Ryan Murphy has been on quite the roll — a roll that recently won him a five-year deal with Netflix estimated at $300 million. In the past two years, the producer-writer-director has made timely drama out of an exhausted topic with “The People v. O.J. Simpson,” poignantly captured classic Hollywood sexism with “Feud: Bette and Joan,” reframed a high-profile murder as the result of systemic homophobia in the riveting “The Assassination of Gianni Versace,” and now, with, “Pose,” painted a fascinating portrait of the drag ball subculture in 1987 — a portrait that doubles as an affecting family drama. At least he’s leaving FX, his primary home since “Nip/Tuck” in 2003, with one last goodnight kiss.
I hardly thought it was possible to make scripted TV out of the New York ballroom world of the 1980s — so memorably introduced to the mainstream in 1990 by the documentary “Paris Is Burning” and the Madonna song “Vogue” — without succumbing to fabulously hollow spectacle. But Murphy and his co-creators, Brad Falchuk and Steven Canals, take a deep and emotional look at the runway competitions in “Pose,” focusing on the way they served as so much more than simply fashion sport. The FX show is about black, Latino, and LGBT people finding safety and identity by walking alternative runways, it’s about creating families of choice when your family of birth doesn’t accept you, it’s about the tragedy and ignorance of the early AIDS epidemic, and its about the moral bankruptcy of the masters of the universe at the then-new Trump Tower, one of whom, Stan (Evan Peters), falls in love with a transgender woman.

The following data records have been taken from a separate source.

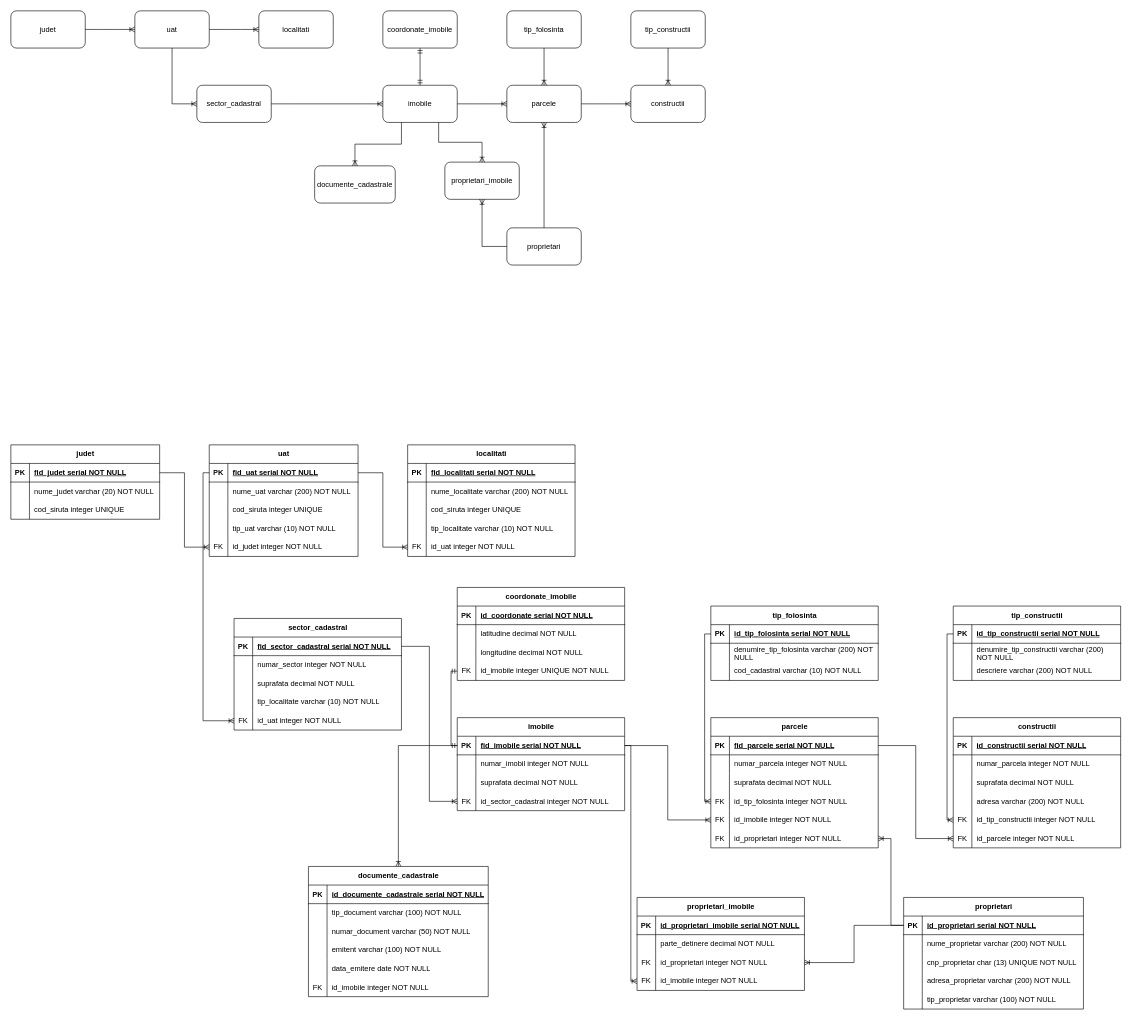
AdelaLukacs/examen_sem_I_lukacs_adela keeps this draw.io diagram as Diagramă examen.drawio. Above is the earlier version. Source tidied: cells renumbered, new cells numbered last; positions are measured from the earlier drawing's top-left corner, leaving out a move shared by most shapes. Both pictures are drawn from the tidied source at 62%, with x=0, y=0 at pixel (11, 11).
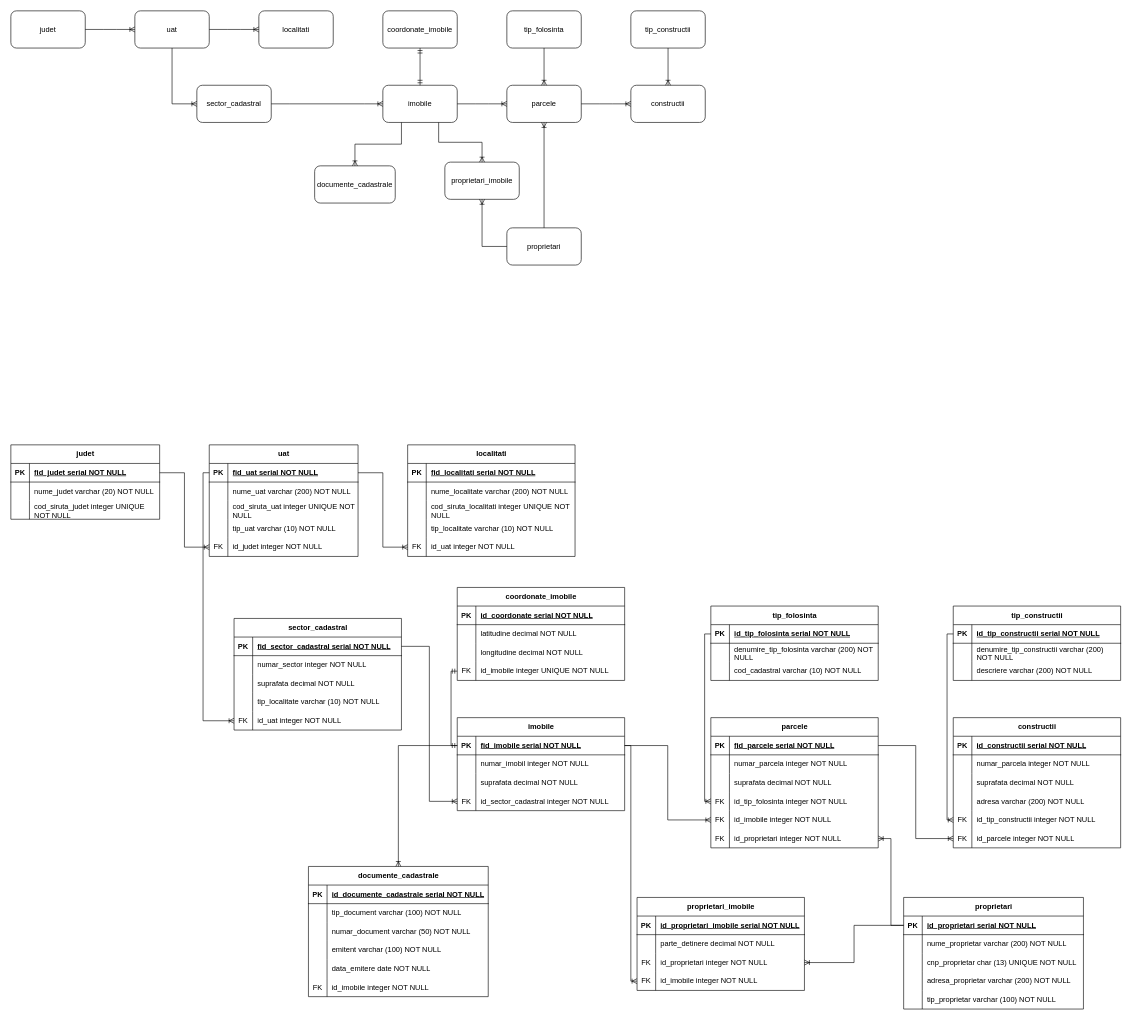
The same diagram, later.

The change refers to these unchanged cells:
```xml
<mxCell id="34" style="shape=tableRow;horizontal=0;startSize=0;swimlaneHead=0;swimlaneBody=0;fillColor=none;top=0;left=0;right=0;bottom=0;" parent="27" vertex="1">
  <mxGeometry y="90" width="240" height="30" as="geometry" />
</mxCell>
<mxCell id="44" style="shape=tableRow;horizontal=0;startSize=0;swimlaneHead=0;swimlaneBody=0;fillColor=none;top=0;left=0;right=0;bottom=0;" parent="37" vertex="1">
  <mxGeometry y="90" width="240" height="30" as="geometry" />
</mxCell>
<mxCell id="61" style="shape=tableRow;horizontal=0;startSize=0;swimlaneHead=0;swimlaneBody=0;fillColor=none;top=0;left=0;right=0;bottom=0;" parent="54" vertex="1">
  <mxGeometry y="90" width="270" height="30" as="geometry" />
</mxCell>
```

Change to the diagram source:
```diff
@@
-    <mxCell id="36" value="cod_siruta integer UNIQUE" style="shape=partialRectangle;fillColor=none;top=0;left=0;bottom=0;right=0;align=left;spacingLeft=6;overflow=hidden;whiteSpace=wrap;html=1;" parent="34" vertex="1">
+    <mxCell id="36" value="cod_siruta_judet integer UNIQUE NOT NULL" style="shape=partialRectangle;fillColor=none;top=0;left=0;bottom=0;right=0;align=left;spacingLeft=6;overflow=hidden;whiteSpace=wrap;html=1;" parent="34" vertex="1">
       <mxGeometry x="30" width="210" height="30" as="geometry" />
     </mxCell>
@@
-    <mxCell id="46" value="cod_siruta integer UNIQUE" style="shape=partialRectangle;fillColor=none;top=0;left=0;bottom=0;right=0;align=left;spacingLeft=6;overflow=hidden;whiteSpace=wrap;html=1;" parent="44" vertex="1">
+    <mxCell id="46" value="cod_siruta_uat integer UNIQUE NOT NULL" style="shape=partialRectangle;fillColor=none;top=0;left=0;bottom=0;right=0;align=left;spacingLeft=6;overflow=hidden;whiteSpace=wrap;html=1;" parent="44" vertex="1">
       <mxGeometry x="30" width="210" height="30" as="geometry" />
     </mxCell>
@@
-    <mxCell id="63" value="cod_siruta integer UNIQUE" style="shape=partialRectangle;fillColor=none;top=0;left=0;bottom=0;right=0;align=left;spacingLeft=6;overflow=hidden;whiteSpace=wrap;html=1;" parent="61" vertex="1">
+    <mxCell id="63" value="cod_siruta_localitati integer UNIQUE NOT NULL" style="shape=partialRectangle;fillColor=none;top=0;left=0;bottom=0;right=0;align=left;spacingLeft=6;overflow=hidden;whiteSpace=wrap;html=1;" parent="61" vertex="1">
       <mxGeometry x="30" width="240" height="30" as="geometry" />
     </mxCell>
```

It’s also about war. The central rivalry on “Pose” is between the House of Abundance and the House of Evangelista, and in particular their “mothers,” Elektra Abundance (Dominique Jackson) and Blanca Evangelista (MJ Rodriguez). Elektra is stunning, and her perfect skin and her dramatic styles have long kept her at the top of the ball hierarchy of realness. She’s a demanding mother to her “children,” and she’s scrappy enough to steal costumes from a museum, but she has demons of her own, including anguish about whether to get gender-reassignment surgery. Blanca, who left Abundance to start her own house after learning she’s HIV-positive, is a more loving soul who wants to “build a legacy” with her house. She assembles a family of sweet babies, notably the eager dance student Damon (Ryan Jamaal Swain) and the vulnerable Angel (Indya Moore), the trans woman dating Stan, who is married.
Most of “Pose” is set among these two houses and their characters, many of whom are portrayed by trans actresses. (The show has the largest trans cast and crew ever on a scripted series.) We see Blanca grow to fit her role as a mother, we see Damon work to fit in at his dance school and have his first love affair, we see Angel and a friend deal with body image issues over not being curvy enough. We see how some gay men refuse to accept trans women in their community, as they repeatedly force Blanca to leave a gay bar. We see how Angel struggles to understand why Stan, who doesn’t identify as gay, finds her attractive.
But most of all, we see the way these people support one another as they channel their creative energy into their ball presentations.
And those balls, they are fantastic. Those extended sequences are the most vibrant parts of “Pose.” The costuming is extravagant, the body language is dynamic and articulate, and the energy in the room is infectious. The best part is the emcee, Pray Tell, who is played with great humor and feeling by Billy Porter, who won a Tony for “Kinky Boots.” He’s the guy who calls the competitions, delivering shade and awe in equal measure, and he’s also the grandfather of the scene who has a special fondness for Blanca and her house. I’ve seen four episodes, and I’m already hoping he gets an Emmy nomination.
The other performances are strong, too, many of them by unknowns. Rodriguez broke my heart a few times as Blanca, and, surprisingly, so did Jackson, whose exaggerated pronunciation of the letter “T” is a constant reminder of Elektra’s self-drama. Peters, a Murphy regular in “American Horror Story,” is fine, but the subplot involving his wife, Patty (Kate Mara), and his repugnant greed-centric boss, Matt (James Van Der Beek), feels gratuitous and clichéd.
I will admit that, at times, “Pose” employs a number of overused tropes — the underdogs fighting to make it, for example, or the trust issues in Damon’s new relationship. Be prepared. We’ve seen them before, not least of all on Murphy’s own “Glee.” But, since the formulaic stories emerge in a world that is so unusual and unfamiliar to most viewers, they nonetheless seem fresh. Plus, they are compensated by some strikingly original plots involving trans life.
I’m certain there are people who know a lot about ballroom culture, or who’ve participated in it, who are going to find “Pose” superficial. But for those of us new to that world, “Pose” introduces us to its rituals, language, and spirit effortlessly, and enjoyably.
Starring: MJ Rodriguez, Indya Moore, Evan Peters, Dominique Jackson, Hailie Sahar, Angelica Ross, Kate Mara, Ryan Jamaal Swain, Billy Porter, Dyllon Burnside, James Van Der Beek
On: FX, Sunday at 9 p.m.